Web page edit records:

******************************

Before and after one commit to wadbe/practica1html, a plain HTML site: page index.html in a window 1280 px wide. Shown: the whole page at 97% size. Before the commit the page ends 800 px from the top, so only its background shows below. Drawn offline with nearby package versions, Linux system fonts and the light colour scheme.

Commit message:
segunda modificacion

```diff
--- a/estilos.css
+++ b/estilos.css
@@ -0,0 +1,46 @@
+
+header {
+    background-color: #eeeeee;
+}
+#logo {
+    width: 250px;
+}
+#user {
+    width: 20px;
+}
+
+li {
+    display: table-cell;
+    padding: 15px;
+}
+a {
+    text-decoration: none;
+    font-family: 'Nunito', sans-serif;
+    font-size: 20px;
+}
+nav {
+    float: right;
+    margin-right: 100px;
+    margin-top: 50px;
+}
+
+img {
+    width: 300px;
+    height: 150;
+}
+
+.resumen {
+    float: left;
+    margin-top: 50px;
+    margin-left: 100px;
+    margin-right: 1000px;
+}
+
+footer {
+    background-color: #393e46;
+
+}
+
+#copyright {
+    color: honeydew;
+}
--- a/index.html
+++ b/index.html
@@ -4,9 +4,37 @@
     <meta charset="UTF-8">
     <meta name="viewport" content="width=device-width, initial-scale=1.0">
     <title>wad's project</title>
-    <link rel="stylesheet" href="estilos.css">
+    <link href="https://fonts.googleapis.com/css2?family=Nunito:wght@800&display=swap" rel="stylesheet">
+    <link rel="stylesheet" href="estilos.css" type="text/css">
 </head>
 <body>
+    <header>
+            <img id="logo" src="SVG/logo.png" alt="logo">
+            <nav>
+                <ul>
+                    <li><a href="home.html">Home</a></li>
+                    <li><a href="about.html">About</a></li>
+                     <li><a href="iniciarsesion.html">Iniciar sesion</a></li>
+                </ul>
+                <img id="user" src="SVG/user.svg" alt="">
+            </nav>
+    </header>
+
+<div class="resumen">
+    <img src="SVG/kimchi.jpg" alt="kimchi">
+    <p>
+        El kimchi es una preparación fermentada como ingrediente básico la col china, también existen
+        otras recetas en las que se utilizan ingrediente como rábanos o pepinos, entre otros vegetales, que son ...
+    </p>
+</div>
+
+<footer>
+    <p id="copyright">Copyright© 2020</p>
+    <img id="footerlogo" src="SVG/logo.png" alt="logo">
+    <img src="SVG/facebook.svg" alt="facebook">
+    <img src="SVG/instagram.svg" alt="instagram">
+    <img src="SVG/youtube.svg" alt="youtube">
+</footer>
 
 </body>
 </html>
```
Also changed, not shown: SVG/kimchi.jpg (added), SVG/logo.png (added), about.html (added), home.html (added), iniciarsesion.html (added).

******************************

What to do
The total wanted is the number of lines in the entries above that contain "width". Give it alone.

Completed exercise
4